Initially, I had planned to do a full-on review with this car. I was going to shoot a video. I was going to road test it and tell you all about its features, its ride, and its incredible build quality. I was even going to compare it to my personal ’87 Grand National, with the GN making a cameo appearance, and describe that although the V-6-powered throwback from the ‘80s would make mincemeat of the Regal GS at the dragstrip, the new car’s incredible handling and massive Brembo brakes would knock the old G-body back into the Regan-era while in a car chase.

But it was not to be. Having only a few hours to get to know the car, while at the same time, being blindsided by a South Florida thunderstorm throughout the entire day we were scheduled to shoot altered those plans. Throw in the fact that the company who loaned us the car the day we were going to film showed up four hours early to pick it up, and the whole ordeal was a bust. Instead of throwing in the towel, and forgetting about it, I’ve decided to bring you, the readers, my assertion of the refreshed for 2014 Regal GS, anyway.

2014 Buick Regal Gs Emblem 2/4

Initially launched in 2011 on the European GM Opel/Vauxhall Insignia, the modern-day Buick Regal has yet to really catch on as a car for performance enthusiasts, despite the availability of a turbocharged, DOHC 4-cylinder engine with VVT and 259 hp, a 6-speed manual gearbox, and the option of AWD. Why is that? Maybe it’s the price. At just under $41k, the FWD version of the Regal GS comes fully-equipped with every gizmo and gadget under the sun; some of which even I didn’t know existed in anything under $80k. There are motion detectors front and rear, indicators telling you when you’re following too close, and several variations in performance settings, including “Sport,” and “GS mode” – and then some features that I don’t even understand.
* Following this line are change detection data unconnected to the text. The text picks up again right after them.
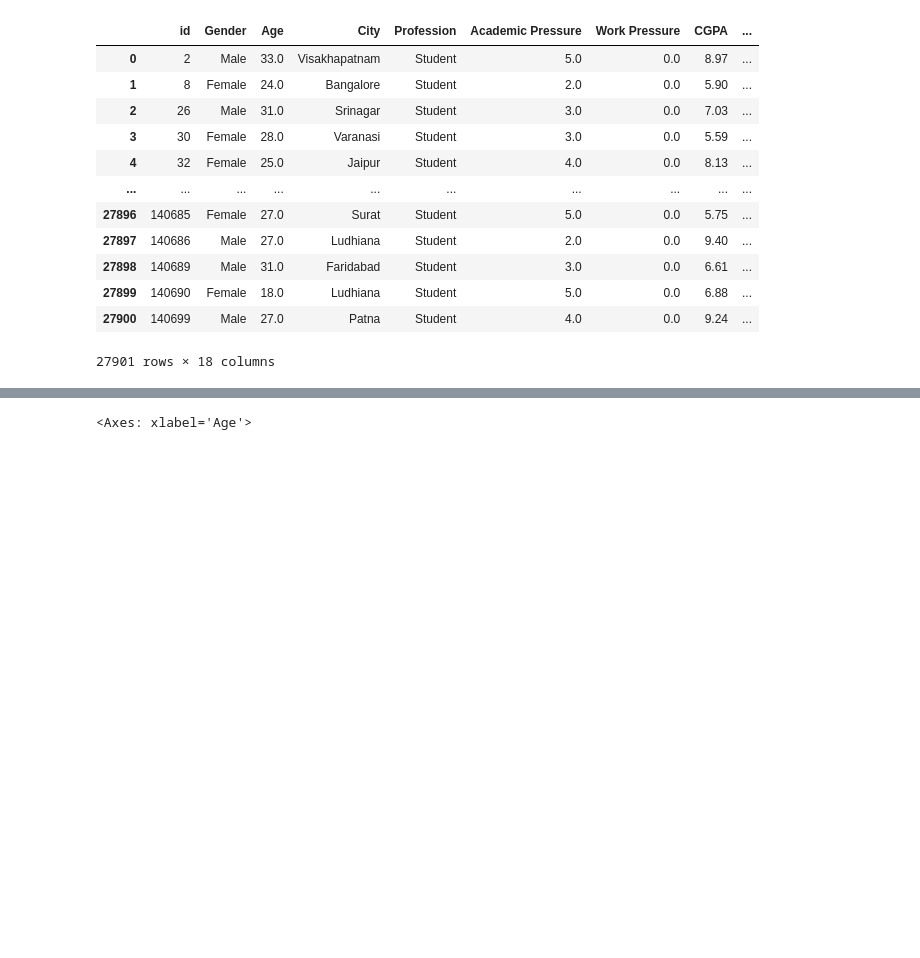
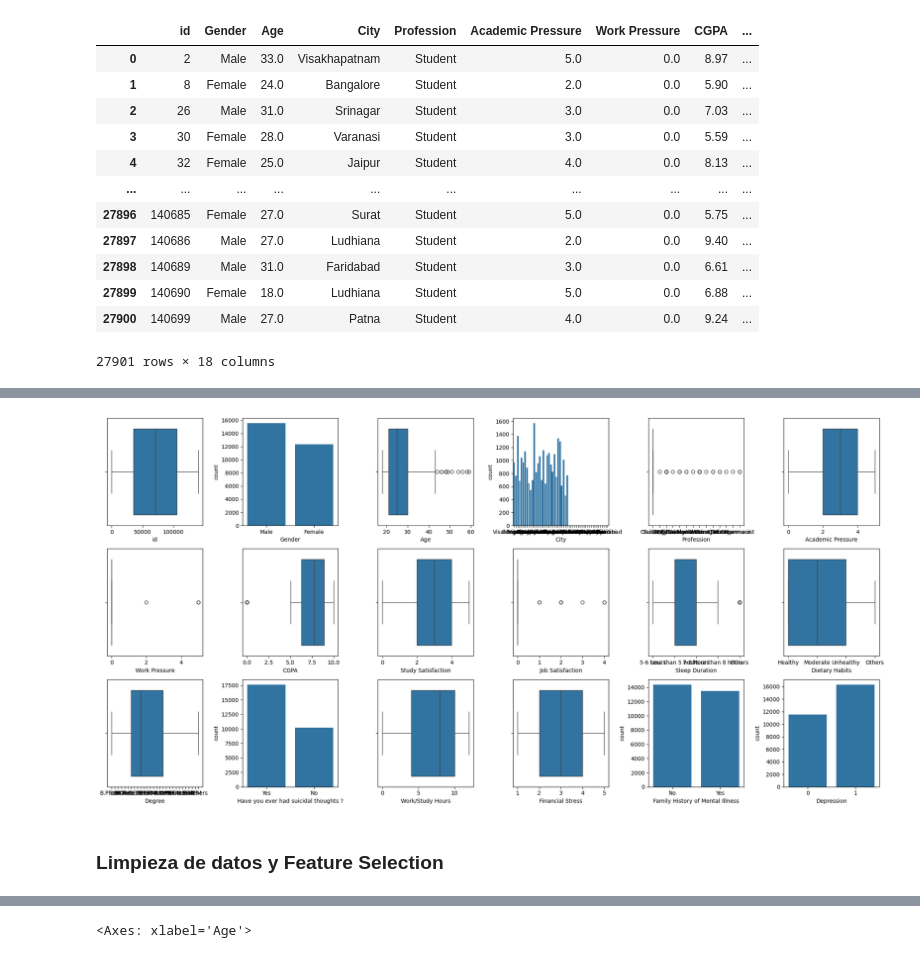
Before and after one commit to seba-art/proyecto1, a Jupyter notebook: prueba.ipynb, the cells around one changed output, grey strips where cells are left out. Drawn from its saved outputs; the diff is of its cells as text; code cells hidden in the pictures; blank space fills up the shorter version.

```diff
--- a/prueba.ipynb
+++ b/prueba.ipynb
@@ -28,0 +49,25 @@ data
+# %%
+#Visualizar las feauteres
+
+plt.figure(figsize=(20,10))
+for col in data.columns:
+    plt.subplot(3 , 6, data.columns.get_loc(col) +1 )
+    if col == "Gender":
+        sns.countplot(data, x = "Gender")
+    elif col == "City":
+        sns.countplot(data, x = "City")
+    elif col == "Have you ever had suicidal thoughts ?":
+        sns.countplot(data, x = "Have you ever had suicidal thoughts ?")
+    elif col == "Family History of Mental Illness":
+        sns.countplot(data, x = "Family History of Mental Illness")
+    elif col == "Depression":
+        sns.countplot(data, x = "Depression")
+    else:
+        sns.boxplot(data, x = col)
+
+    plt.tight_layout()
+    plt.show
+# %% [output]
+[figure, added]
+# %% [markdown]
+### Limpieza de datos y Feature Selection
```
Also changed, not shown: parts of 32 cells of this notebook.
Most of which I probably wouldn’t ever use even if I bought the car.

Truth be told, this Buick is better equipped than the old 2006 CTS-V I used to own, and that car stickered for $51k when it was new eight years ago. The new GS reminds me of that Cadillac a lot, actually. Like the first-gen V, the stock gearbox shifter in the 2014 Regal GS is just as awful, but in a different way. In the old Cadillac, it was like using a crowbar to shift through gravel, in the Regal GS, it was more along the lines of jerking a wooden spoon around in a huge bowl of pudding. The shifts were very vague, not precise in anyway, and it just never felt like it was actually in gear. I get why it’s like that, obviously, knowing as how the engineers wanted the transmission to be as smooth as possible, being a Buick and all. But what’s the point of that, when you don’t know what gear you’re actually in? And I hated the parking brake – even more so than the one that was in the old Caddy.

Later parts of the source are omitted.